Activity :: Would you please reproduce all the entries exactly, leaving the pictures out?

======== Supplied records ========

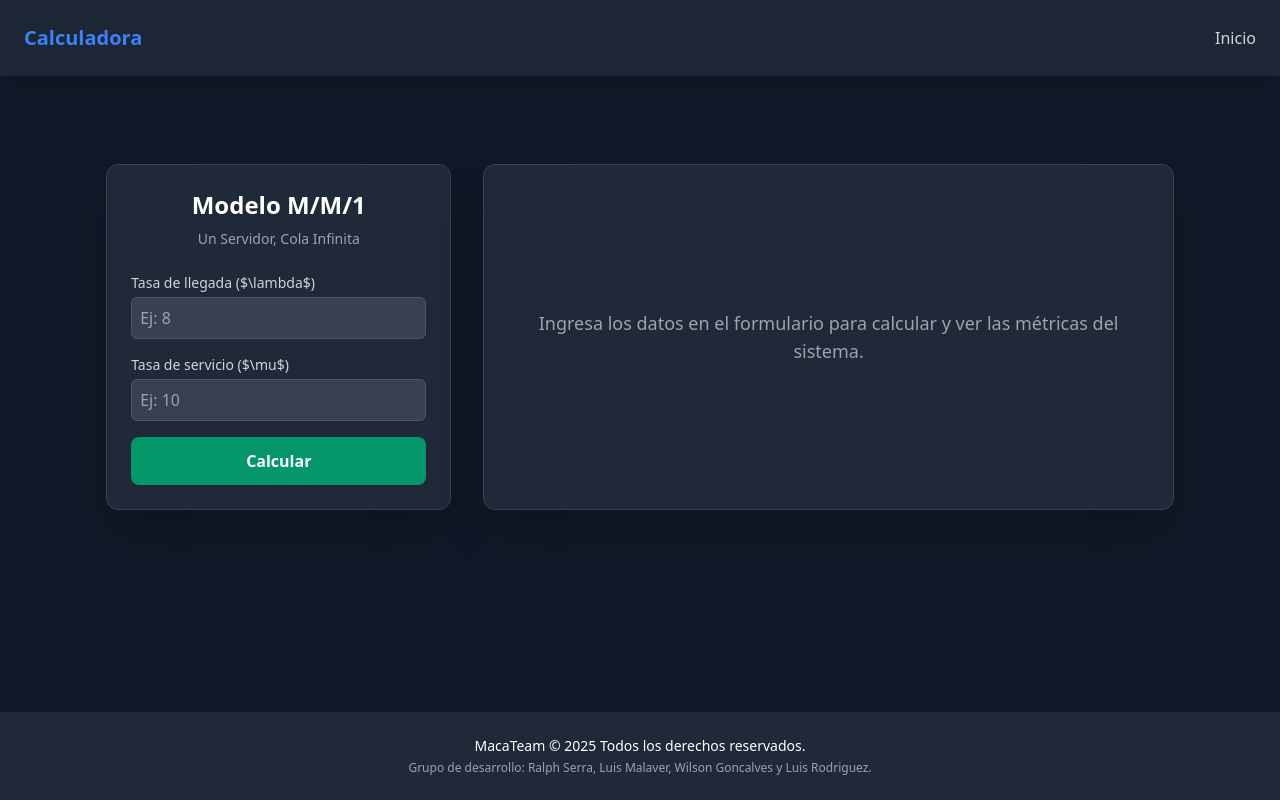
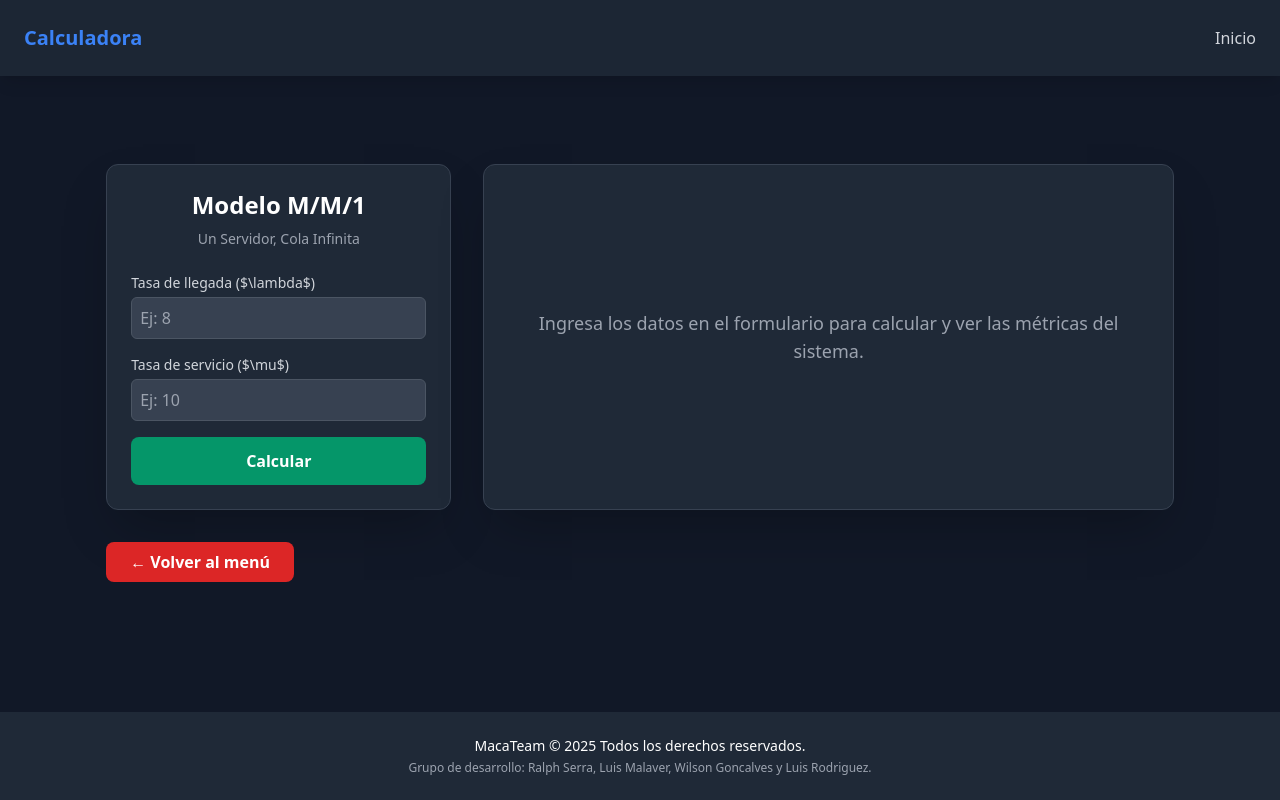
Before and after one commit to ralphdev55/Calculadora-Estadistica, a React (Vite) app: page /manual/serversincola in a window 1280 px wide. Built offline with nearby package versions, Linux system fonts and the light colour scheme.

Commit message:
fixed (server_sin_cola), no estaba el boton de volver al menu asi que lo añadi

```diff
--- a/src/views/Server_sin_cola.jsx
+++ b/src/views/Server_sin_cola.jsx
@@ -189,17 +189,25 @@ function Server_sin_cola() {
                 </div>
             </div>
 
-            {/* Botón de Imprimir que solo aparece si hay resultados (se oculta al imprimir) */}
+            {/* --- BOTONES INFERIORES (OCULTAR EN IMPRESIÓN) --- */}
+                        <div className="flex justify-between items-center mt-8 print:hidden">
+                            <Link
+                                to="/"
+                                className="bg-red-600 hover:bg-red-700 text-white font-bold py-2 px-6 rounded-lg transition-colors duration-300"
+                            >
+                                &larr; Volver al menú
+                            </Link>
+
                             {results && (
-                 <div className="flex justify-end items-center mt-8 print:hidden">
                                 <button
                                     onClick={handlePrint}
                                     className="bg-blue-600 hover:bg-blue-700 text-white font-bold py-2 px-6 rounded-lg transition-colors duration-300"
                                 >
                                     Imprimir Resultados 🖨️
                                 </button>
+                            )}
                         </div>
-            )}
+
         </div>
     );
 }
```
Lines whose indentation alone changed are shown as unchanged.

========

Reply to the task ::
Before and after one commit to ralphdev55/Calculadora-Estadistica, a React (Vite) app: page /manual/serversincola in a window 1280 px wide. Built offline with nearby package versions, Linux system fonts and the light colour scheme.

Commit message:
fixed (server_sin_cola), no estaba el boton de volver al menu asi que lo añadi

```diff
--- a/src/views/Server_sin_cola.jsx
+++ b/src/views/Server_sin_cola.jsx
@@ -189,17 +189,25 @@ function Server_sin_cola() {
                 </div>
             </div>
 
-            {/* Botón de Imprimir que solo aparece si hay resultados (se oculta al imprimir) */}
+            {/* --- BOTONES INFERIORES (OCULTAR EN IMPRESIÓN) --- */}
+                        <div className="flex justify-between items-center mt-8 print:hidden">
+                            <Link
+                                to="/"
+                                className="bg-red-600 hover:bg-red-700 text-white font-bold py-2 px-6 rounded-lg transition-colors duration-300"
+                            >
+                                &larr; Volver al menú
+                            </Link>
+
                             {results && (
-                 <div className="flex justify-end items-center mt-8 print:hidden">
                                 <button
                                     onClick={handlePrint}
                                     className="bg-blue-600 hover:bg-blue-700 text-white font-bold py-2 px-6 rounded-lg transition-colors duration-300"
                                 >
                                     Imprimir Resultados 🖨️
                                 </button>
+                            )}
                         </div>
-            )}
+
         </div>
     );
 }
```
Lines whose indentation alone changed are shown as unchanged.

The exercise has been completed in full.